By ERWIN CHLANDA
The fabric of our tourism needs to be like a patchwork quilt, with many patterns, “a big fabric which defines itself” in the world of competition.
We’re not short of patches: The “tactile” experiences ranging from eco tourism to getting to know the locals, from fresh air to the lack of ambient light displaying the night sky “that is so rich,” the wide open spaces, the MacDonnell Ranges.
And the national news reporting of the latest crime wave in The Alice is unlikely to make much of a difference, says Brendan McKenna, COO for Australia and New Zealand of the JUCY Group, a camper car hire business from across the ditch that’s been in Australia for 12 years.
He sees the town as a hub from which to strike out into the landscape where safety isn’t an issue.
There are “challenges” elsewhere: “There are shootings in the USA,” he says.
Some parts of Sydney are unsafe. You wouldn’t go for a lonely walk in the African jungle at night.
And besides, people will travel to see for themselves what the trouble is, including floods and fires, where obvious caution is required.
But we need to make it easier for tourists to get here, seal roads and fix the airline “hit and miss,” says Mr McKenna.
Access is the key. For example, full sealing of the Outback Way, which would cut 500 kms off the all-bitumen east-west trip from Brisbane to Perth, will make a “substantial” difference to The Centre’s tourism industry, now relying a lot on the north-south Stuart Highway.
Camper vehicles, unless they are 4WD, are not permitted off sealed roads.
Aussies don’t mind long road trips but they don’t want to waste their time.
Will electric cars be suitable for dirt roads? They would certainly make the long trips more comfortable. Infrastructure, such as charging stations, are critical.
Tourism by 2030, the subject of a convention in Alice Springs later this month, will need to look at access beyond transportation, says Mr McKenna.

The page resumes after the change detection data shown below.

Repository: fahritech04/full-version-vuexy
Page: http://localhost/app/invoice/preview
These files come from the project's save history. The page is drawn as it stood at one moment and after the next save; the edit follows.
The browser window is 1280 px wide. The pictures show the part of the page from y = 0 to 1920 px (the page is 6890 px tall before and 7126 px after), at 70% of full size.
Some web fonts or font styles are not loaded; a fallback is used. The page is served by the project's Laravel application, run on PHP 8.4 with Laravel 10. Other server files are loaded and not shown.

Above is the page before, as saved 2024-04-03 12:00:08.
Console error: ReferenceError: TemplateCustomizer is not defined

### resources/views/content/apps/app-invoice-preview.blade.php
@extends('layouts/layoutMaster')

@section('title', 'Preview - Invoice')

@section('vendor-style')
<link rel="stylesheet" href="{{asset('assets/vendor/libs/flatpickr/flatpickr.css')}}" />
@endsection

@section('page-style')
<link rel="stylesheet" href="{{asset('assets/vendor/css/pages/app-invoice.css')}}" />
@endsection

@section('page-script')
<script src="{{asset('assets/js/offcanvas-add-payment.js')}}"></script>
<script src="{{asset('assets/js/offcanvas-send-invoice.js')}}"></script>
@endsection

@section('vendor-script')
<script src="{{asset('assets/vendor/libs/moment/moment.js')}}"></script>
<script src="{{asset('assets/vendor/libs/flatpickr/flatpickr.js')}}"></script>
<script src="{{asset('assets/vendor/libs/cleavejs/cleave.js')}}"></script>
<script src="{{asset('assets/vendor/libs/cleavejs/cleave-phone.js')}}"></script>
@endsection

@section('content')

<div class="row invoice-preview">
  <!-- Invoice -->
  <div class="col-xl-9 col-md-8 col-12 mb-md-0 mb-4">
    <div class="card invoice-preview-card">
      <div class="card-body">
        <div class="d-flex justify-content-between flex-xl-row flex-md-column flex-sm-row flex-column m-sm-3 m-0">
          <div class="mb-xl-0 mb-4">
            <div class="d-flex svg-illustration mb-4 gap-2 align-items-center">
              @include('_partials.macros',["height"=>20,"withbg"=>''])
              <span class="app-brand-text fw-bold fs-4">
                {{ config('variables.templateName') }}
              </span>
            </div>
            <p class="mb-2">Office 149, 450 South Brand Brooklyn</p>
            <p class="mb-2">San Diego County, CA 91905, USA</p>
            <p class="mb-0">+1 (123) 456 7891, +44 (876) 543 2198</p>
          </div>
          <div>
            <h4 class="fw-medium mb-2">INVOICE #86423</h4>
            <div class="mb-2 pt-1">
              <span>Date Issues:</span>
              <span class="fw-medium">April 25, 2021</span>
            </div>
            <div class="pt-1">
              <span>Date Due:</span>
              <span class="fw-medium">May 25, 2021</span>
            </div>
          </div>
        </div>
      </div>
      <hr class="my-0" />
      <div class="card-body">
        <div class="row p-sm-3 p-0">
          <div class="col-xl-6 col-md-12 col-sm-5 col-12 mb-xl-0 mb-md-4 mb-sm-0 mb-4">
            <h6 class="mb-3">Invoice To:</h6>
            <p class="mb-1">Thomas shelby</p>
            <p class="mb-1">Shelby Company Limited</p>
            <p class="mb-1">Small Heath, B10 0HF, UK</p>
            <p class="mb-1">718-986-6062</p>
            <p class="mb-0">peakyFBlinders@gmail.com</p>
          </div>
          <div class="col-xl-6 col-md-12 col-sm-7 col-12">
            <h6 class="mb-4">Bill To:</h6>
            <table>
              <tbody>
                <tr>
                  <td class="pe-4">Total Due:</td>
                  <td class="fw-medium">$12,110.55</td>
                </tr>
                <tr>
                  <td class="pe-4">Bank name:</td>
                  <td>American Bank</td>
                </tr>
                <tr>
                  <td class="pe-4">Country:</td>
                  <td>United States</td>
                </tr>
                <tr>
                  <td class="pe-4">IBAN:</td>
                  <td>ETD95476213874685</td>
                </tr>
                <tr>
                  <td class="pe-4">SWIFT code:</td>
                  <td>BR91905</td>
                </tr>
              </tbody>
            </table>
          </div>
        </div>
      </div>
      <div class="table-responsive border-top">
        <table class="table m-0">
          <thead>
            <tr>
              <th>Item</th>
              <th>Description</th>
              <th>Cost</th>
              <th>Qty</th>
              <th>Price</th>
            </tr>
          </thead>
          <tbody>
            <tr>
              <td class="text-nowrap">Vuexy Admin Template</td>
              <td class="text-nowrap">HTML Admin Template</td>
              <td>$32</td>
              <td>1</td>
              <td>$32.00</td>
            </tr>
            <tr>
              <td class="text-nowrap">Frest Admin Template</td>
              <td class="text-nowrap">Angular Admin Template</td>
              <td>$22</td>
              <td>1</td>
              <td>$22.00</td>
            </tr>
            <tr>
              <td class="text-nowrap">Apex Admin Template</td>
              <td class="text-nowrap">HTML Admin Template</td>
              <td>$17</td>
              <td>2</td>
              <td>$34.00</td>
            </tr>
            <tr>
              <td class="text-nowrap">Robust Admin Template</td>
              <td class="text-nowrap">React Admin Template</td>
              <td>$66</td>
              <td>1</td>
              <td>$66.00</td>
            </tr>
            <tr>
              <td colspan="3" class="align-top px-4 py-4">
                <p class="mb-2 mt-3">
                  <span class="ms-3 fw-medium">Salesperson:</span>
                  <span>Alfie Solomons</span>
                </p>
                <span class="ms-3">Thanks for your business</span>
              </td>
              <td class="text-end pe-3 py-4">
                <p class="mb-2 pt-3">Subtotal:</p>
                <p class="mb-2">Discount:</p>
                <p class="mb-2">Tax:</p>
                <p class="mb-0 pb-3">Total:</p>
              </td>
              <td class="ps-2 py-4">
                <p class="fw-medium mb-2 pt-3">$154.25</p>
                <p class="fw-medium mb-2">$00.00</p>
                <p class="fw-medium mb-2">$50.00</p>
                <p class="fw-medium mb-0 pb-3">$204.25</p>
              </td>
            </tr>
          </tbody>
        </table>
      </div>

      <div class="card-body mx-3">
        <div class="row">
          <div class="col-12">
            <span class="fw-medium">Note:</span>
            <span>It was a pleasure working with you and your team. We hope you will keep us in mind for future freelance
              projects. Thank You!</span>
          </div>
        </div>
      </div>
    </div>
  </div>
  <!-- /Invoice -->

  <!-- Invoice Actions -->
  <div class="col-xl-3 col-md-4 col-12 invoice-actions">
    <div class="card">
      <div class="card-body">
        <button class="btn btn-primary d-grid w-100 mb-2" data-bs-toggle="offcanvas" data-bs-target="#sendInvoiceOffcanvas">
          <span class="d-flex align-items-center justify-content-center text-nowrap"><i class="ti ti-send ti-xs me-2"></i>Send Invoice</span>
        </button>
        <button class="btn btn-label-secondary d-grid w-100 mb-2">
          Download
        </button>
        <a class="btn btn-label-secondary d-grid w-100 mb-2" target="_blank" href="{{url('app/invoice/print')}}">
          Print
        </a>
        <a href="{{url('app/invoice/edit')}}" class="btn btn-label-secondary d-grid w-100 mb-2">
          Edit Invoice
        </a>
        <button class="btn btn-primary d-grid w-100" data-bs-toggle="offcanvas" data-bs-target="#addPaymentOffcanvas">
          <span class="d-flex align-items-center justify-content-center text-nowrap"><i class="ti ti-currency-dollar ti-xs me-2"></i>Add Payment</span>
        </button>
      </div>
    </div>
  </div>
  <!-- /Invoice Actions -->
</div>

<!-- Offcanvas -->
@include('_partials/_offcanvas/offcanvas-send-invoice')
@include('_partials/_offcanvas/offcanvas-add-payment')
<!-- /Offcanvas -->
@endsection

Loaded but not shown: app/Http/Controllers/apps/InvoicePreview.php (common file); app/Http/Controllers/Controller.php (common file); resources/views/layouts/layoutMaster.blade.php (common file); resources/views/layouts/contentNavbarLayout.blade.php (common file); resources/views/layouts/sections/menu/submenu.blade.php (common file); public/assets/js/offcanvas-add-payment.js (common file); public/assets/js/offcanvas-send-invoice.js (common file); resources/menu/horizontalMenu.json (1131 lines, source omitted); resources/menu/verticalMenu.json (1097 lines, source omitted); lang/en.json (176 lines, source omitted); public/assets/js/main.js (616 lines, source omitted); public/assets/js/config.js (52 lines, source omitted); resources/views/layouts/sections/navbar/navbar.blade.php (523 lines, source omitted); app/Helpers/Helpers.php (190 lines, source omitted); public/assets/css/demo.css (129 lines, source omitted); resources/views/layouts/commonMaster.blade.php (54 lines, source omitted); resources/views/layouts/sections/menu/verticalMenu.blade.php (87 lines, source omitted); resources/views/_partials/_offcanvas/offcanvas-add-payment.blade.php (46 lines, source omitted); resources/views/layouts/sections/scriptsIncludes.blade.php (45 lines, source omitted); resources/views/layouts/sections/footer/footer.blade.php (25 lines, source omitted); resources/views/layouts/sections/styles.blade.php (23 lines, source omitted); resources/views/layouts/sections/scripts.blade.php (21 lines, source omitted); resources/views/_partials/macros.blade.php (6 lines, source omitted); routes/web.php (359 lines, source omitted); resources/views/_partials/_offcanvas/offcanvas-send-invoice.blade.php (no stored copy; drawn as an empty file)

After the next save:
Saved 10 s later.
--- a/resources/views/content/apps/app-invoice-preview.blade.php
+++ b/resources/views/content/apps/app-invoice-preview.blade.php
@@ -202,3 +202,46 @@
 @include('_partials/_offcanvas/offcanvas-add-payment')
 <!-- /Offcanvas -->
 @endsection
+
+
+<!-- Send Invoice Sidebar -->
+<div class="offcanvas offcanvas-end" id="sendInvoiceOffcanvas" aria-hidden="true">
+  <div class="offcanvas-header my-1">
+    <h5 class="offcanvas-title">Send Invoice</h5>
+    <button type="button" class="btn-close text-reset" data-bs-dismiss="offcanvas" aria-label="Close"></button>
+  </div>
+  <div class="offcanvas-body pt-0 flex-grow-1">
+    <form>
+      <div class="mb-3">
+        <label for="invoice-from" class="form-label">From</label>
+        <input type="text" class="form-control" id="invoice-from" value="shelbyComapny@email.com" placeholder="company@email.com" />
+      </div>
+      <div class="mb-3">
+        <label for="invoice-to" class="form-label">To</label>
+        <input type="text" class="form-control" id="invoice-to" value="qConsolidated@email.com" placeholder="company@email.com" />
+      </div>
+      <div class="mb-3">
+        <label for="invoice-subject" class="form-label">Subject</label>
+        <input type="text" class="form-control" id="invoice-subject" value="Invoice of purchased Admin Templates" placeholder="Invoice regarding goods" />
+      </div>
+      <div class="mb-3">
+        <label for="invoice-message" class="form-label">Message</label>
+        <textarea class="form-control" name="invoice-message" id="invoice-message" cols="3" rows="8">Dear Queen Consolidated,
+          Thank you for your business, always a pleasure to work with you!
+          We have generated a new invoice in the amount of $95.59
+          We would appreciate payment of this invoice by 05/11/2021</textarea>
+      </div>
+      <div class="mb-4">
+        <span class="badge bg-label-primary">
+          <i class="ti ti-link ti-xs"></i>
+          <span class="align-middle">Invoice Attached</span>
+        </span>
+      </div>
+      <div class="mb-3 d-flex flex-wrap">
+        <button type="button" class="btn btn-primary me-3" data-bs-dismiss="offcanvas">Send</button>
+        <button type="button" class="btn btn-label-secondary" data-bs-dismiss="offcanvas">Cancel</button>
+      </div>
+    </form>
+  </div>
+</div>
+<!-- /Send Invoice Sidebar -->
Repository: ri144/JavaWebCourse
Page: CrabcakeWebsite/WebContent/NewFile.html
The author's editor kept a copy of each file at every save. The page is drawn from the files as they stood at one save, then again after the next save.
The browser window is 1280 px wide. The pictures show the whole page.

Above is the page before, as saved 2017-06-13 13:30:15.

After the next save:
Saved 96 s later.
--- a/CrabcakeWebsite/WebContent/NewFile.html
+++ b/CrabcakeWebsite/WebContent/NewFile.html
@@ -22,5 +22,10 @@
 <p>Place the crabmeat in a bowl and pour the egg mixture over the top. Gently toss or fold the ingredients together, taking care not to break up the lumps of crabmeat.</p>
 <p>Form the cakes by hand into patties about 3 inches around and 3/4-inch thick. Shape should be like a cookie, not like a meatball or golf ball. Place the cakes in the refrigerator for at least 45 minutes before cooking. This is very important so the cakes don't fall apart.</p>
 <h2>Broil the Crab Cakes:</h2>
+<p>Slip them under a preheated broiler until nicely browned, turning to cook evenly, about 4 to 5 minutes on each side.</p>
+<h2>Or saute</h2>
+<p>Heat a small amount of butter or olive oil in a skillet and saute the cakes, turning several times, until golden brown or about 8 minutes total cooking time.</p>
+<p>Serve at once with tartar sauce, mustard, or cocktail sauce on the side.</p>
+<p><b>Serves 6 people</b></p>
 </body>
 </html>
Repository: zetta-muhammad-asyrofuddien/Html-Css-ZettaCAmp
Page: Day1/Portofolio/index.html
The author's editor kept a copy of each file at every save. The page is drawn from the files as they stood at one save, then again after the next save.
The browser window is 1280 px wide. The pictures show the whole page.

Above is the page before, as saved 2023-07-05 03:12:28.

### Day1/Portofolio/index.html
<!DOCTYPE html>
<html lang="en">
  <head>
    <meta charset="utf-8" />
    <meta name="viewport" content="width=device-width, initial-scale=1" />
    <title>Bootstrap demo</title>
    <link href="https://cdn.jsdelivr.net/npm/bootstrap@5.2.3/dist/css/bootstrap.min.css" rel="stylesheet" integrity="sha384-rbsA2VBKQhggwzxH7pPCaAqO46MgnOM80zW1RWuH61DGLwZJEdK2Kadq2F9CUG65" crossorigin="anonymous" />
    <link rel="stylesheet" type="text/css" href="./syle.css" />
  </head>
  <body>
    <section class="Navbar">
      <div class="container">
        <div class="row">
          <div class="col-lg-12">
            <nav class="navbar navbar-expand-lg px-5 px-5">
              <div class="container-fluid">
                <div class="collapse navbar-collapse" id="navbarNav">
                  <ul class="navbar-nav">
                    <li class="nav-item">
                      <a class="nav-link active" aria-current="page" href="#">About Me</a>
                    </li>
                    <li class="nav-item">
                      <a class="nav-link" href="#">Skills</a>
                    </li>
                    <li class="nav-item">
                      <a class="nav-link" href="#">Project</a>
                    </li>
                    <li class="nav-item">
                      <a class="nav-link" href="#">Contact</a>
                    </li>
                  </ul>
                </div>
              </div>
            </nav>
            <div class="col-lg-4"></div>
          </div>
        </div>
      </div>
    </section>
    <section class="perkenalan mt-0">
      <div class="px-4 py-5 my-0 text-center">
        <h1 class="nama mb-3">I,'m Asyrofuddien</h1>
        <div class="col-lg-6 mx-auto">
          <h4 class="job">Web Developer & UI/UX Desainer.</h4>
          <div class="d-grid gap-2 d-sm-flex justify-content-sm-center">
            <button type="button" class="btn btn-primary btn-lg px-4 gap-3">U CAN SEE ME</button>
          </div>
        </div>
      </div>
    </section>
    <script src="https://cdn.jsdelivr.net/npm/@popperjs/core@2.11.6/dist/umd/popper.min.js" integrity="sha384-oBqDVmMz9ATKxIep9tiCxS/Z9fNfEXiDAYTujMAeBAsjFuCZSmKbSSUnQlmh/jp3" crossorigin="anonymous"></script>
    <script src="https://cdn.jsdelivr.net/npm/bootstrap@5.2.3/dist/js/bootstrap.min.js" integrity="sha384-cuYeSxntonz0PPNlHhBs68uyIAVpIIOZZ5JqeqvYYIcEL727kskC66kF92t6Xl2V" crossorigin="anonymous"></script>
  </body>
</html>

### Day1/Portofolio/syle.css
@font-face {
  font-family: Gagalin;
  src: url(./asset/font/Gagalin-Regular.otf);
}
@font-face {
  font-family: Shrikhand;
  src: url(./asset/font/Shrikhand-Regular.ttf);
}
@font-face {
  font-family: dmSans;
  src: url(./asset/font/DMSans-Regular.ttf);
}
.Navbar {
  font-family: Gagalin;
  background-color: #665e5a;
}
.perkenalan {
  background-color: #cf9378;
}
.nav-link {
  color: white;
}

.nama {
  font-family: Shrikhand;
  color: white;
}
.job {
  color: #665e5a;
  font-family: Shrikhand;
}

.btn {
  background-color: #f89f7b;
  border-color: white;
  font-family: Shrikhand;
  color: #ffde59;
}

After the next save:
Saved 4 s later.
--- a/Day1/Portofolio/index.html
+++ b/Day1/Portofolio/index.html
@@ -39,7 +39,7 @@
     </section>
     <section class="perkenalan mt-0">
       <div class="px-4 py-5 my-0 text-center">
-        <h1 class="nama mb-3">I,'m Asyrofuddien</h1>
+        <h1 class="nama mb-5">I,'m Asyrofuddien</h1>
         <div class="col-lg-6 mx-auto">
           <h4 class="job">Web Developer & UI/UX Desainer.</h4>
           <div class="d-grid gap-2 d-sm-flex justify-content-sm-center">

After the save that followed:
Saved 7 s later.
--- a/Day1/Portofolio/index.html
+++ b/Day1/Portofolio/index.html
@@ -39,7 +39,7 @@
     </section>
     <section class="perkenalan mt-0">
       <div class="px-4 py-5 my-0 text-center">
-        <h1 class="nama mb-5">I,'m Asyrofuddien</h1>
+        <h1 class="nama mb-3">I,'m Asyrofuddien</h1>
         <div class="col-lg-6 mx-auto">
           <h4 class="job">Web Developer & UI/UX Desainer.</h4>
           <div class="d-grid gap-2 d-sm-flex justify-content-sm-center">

The “young at heart” – aka grey nomads – may well be looking for uninterrupted access to their stock broker via high-speed Starlink.
Time poor professionals may be looking for a working holiday, and pack their design studio – no bigger than a laptop.
GenZs may be content with a rooftop tent and cook out.
Others will look for an onboard kitchen and facilities.
Holiday workers are as much tourists as family groups and the “fly and flop” clientele.
“Slow tourism” – staying longer – is increasing but needs further promotion, says Mr McKenna.
“We know a lot of customers go through Alice Springs.”
The pandemic has led to a re-discovery of Aussie holidays. This means keen observation of the market is necessary, making the necessary adaptions, and cater for the rich variety of emerging visitors.
Mr McKenna says there needs to be more co-operation between tourism industries in the states. More joint planning is necessary.